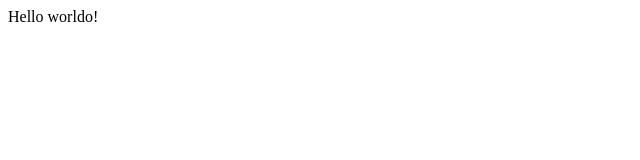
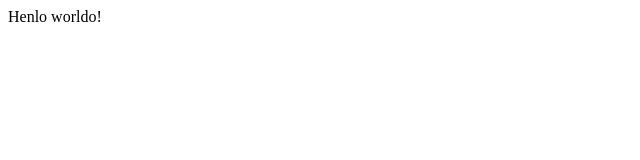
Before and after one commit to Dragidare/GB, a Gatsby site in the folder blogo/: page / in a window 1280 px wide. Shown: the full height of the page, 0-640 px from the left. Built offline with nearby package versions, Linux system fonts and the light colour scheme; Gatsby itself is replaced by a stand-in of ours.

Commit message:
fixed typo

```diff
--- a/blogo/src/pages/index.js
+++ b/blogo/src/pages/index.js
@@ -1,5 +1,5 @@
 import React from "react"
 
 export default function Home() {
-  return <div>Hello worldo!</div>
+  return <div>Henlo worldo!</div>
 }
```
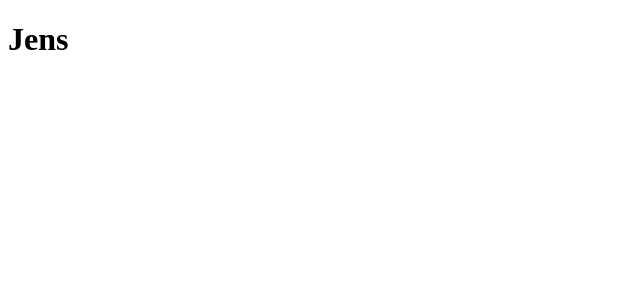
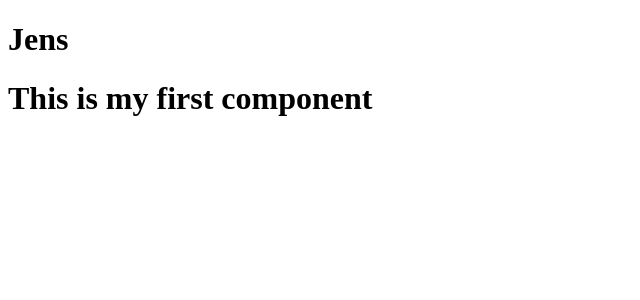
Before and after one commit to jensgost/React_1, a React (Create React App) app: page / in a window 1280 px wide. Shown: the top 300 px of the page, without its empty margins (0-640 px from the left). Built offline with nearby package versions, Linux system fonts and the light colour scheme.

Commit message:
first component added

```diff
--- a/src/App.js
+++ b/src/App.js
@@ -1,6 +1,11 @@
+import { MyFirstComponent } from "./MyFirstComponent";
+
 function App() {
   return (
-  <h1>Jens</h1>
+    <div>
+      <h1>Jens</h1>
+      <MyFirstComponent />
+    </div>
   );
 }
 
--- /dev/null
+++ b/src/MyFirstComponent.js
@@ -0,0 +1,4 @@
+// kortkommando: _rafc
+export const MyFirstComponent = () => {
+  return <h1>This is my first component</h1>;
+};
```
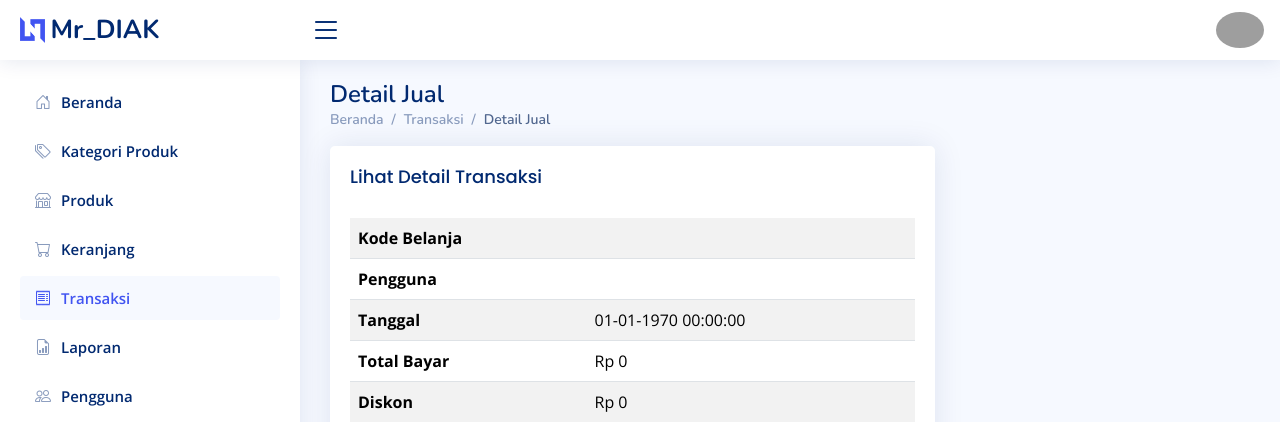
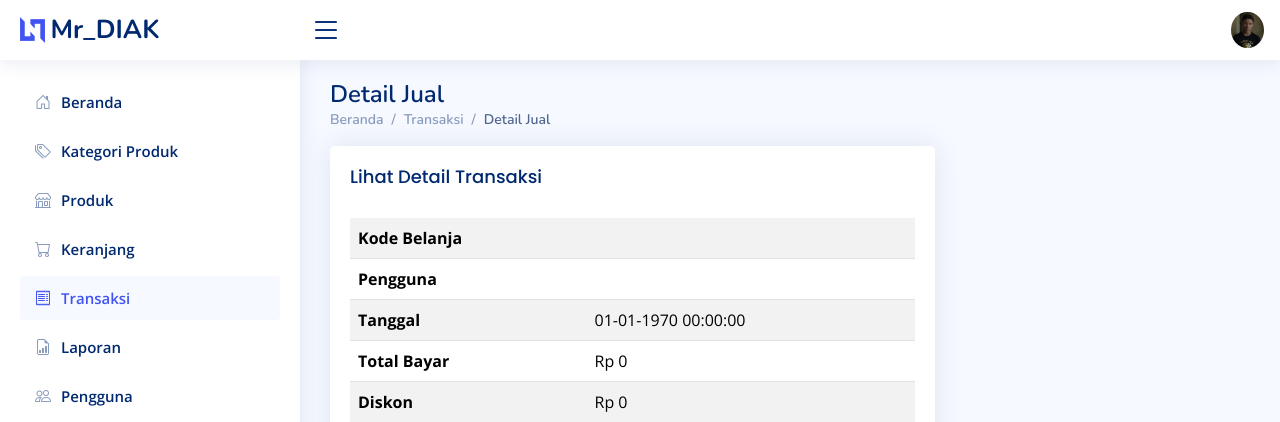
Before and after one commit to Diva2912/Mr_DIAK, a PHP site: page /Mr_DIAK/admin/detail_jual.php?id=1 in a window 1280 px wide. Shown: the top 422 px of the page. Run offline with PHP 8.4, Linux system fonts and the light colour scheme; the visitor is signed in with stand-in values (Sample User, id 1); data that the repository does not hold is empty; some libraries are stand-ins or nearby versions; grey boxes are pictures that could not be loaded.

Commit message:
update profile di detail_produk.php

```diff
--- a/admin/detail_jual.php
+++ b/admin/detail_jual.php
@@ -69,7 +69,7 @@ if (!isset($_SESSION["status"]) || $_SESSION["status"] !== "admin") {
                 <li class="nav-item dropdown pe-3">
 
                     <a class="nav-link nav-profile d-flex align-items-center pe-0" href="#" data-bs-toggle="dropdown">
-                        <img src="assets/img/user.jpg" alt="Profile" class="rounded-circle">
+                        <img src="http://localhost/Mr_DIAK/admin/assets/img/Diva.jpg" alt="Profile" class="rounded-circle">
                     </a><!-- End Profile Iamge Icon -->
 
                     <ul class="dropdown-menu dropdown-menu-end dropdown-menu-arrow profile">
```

☆ ☆ ☆

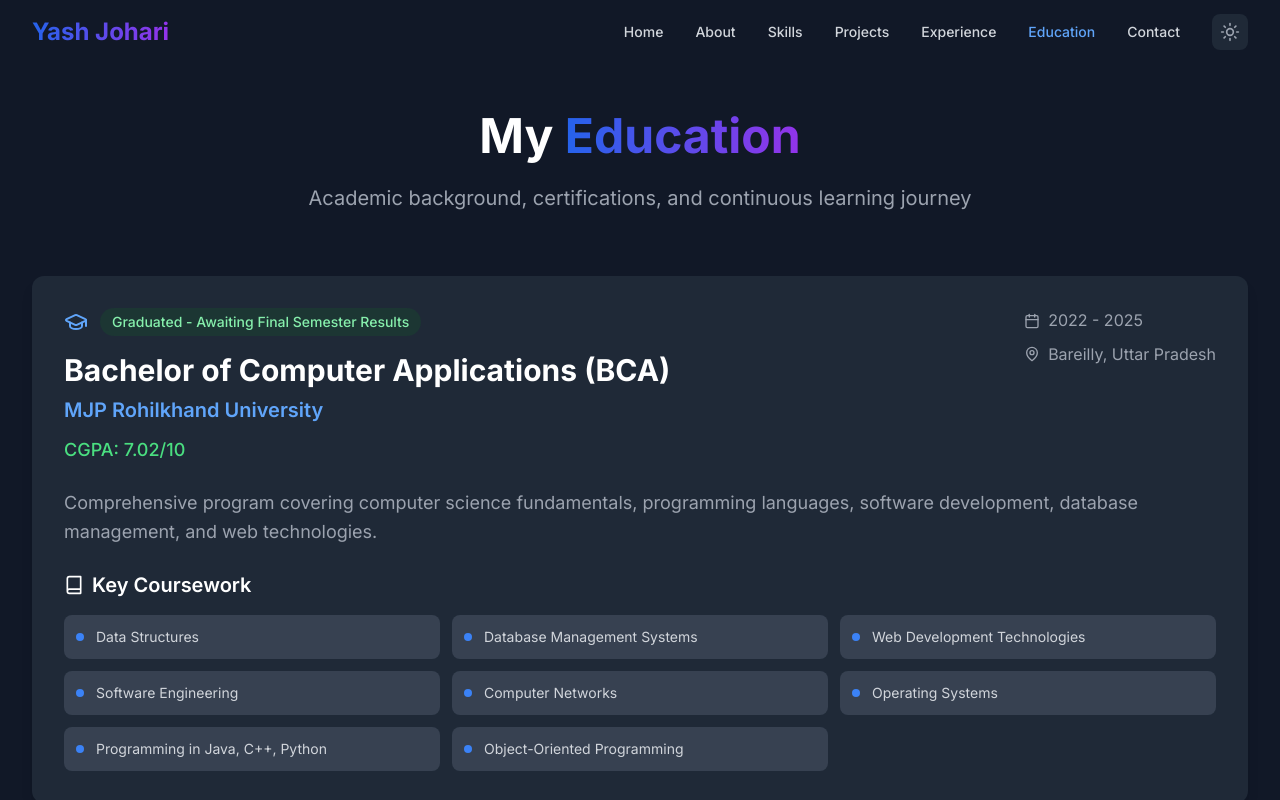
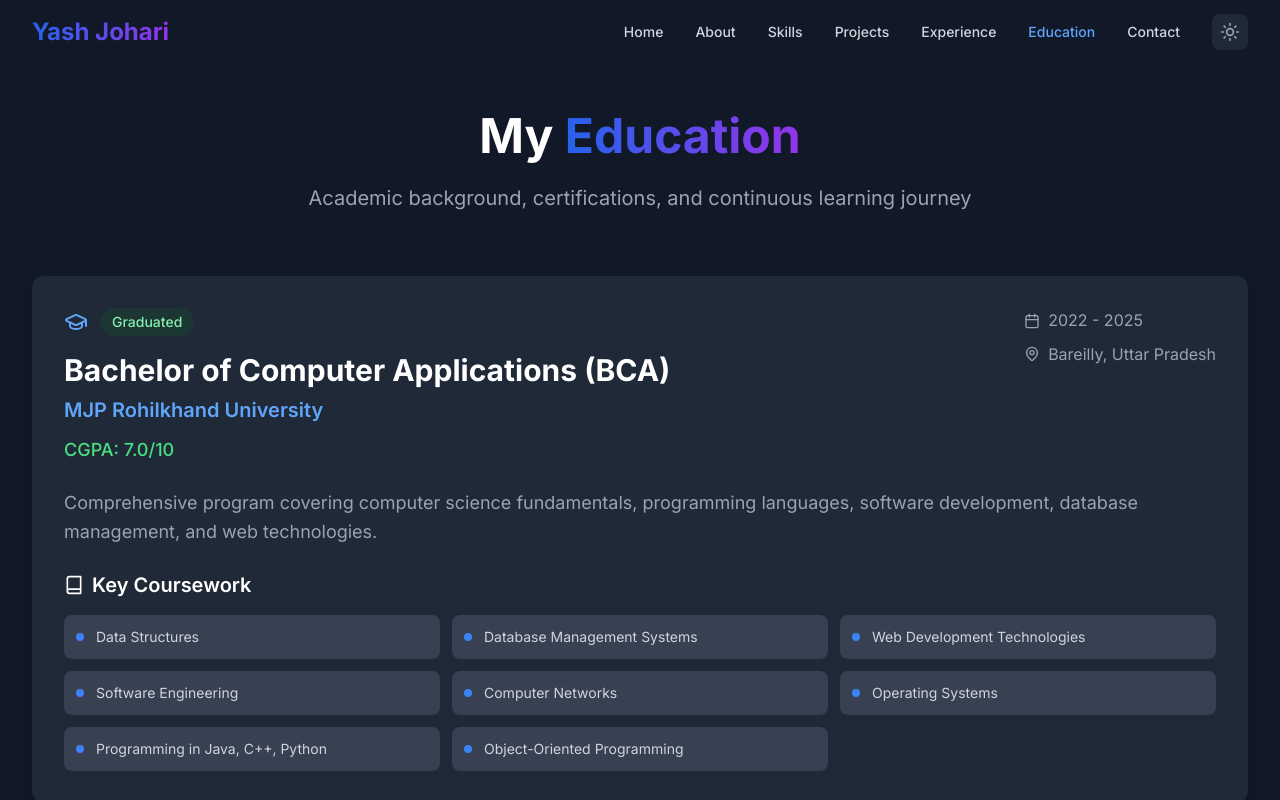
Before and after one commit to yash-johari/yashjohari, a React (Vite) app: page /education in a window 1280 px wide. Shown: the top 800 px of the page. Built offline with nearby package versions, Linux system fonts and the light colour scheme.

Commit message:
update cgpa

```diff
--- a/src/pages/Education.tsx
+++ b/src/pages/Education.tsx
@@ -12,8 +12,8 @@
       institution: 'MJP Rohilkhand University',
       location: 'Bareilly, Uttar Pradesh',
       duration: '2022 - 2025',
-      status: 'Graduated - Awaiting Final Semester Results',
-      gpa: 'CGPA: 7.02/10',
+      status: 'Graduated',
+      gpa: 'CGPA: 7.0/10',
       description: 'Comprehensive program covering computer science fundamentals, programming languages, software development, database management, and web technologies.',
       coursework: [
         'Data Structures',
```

☆ ☆ ☆

Activity: Find how many lines in the entries above use the word "pages". Write the number alone.

Answer to this task: 4